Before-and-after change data
=======

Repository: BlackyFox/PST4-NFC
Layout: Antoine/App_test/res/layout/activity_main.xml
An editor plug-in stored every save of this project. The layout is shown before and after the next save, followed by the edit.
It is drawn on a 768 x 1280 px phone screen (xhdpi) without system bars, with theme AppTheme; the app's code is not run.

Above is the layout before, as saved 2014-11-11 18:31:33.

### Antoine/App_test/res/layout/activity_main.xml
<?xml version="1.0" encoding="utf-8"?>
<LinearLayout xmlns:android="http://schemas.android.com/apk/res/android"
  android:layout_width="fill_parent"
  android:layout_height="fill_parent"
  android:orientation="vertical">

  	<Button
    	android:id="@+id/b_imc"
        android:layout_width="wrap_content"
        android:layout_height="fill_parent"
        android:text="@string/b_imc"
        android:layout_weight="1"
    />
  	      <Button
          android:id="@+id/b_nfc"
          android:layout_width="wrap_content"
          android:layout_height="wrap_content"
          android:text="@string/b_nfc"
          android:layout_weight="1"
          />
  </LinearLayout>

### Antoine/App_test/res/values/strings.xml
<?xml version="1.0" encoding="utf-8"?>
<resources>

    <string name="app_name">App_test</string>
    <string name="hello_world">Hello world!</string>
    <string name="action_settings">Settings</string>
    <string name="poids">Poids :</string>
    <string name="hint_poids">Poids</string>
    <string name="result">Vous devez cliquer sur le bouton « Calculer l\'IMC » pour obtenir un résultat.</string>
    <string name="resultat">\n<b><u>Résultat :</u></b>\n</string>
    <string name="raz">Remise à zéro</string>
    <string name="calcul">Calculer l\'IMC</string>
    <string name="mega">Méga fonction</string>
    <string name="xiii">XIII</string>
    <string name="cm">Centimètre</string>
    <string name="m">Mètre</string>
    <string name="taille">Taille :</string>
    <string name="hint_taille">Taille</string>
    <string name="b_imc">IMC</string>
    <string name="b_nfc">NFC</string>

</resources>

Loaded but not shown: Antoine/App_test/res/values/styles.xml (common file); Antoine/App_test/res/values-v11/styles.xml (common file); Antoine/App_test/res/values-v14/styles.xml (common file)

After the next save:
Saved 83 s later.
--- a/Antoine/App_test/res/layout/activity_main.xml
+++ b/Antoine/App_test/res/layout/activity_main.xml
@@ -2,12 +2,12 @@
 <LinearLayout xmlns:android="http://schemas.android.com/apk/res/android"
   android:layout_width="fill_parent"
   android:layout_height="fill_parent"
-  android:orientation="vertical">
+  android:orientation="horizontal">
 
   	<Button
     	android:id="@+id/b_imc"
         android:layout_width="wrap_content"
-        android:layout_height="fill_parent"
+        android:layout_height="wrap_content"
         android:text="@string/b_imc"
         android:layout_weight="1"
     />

=======

YOUR INSTRUCTIONS = Please go line by line through the records above, copying each one that holds the string "LinearLayout".

WRITTEN ANSWER =
<LinearLayout xmlns:android="http://schemas.android.com/apk/res/android"
  </LinearLayout>
 <LinearLayout xmlns:android="http://schemas.android.com/apk/res/android"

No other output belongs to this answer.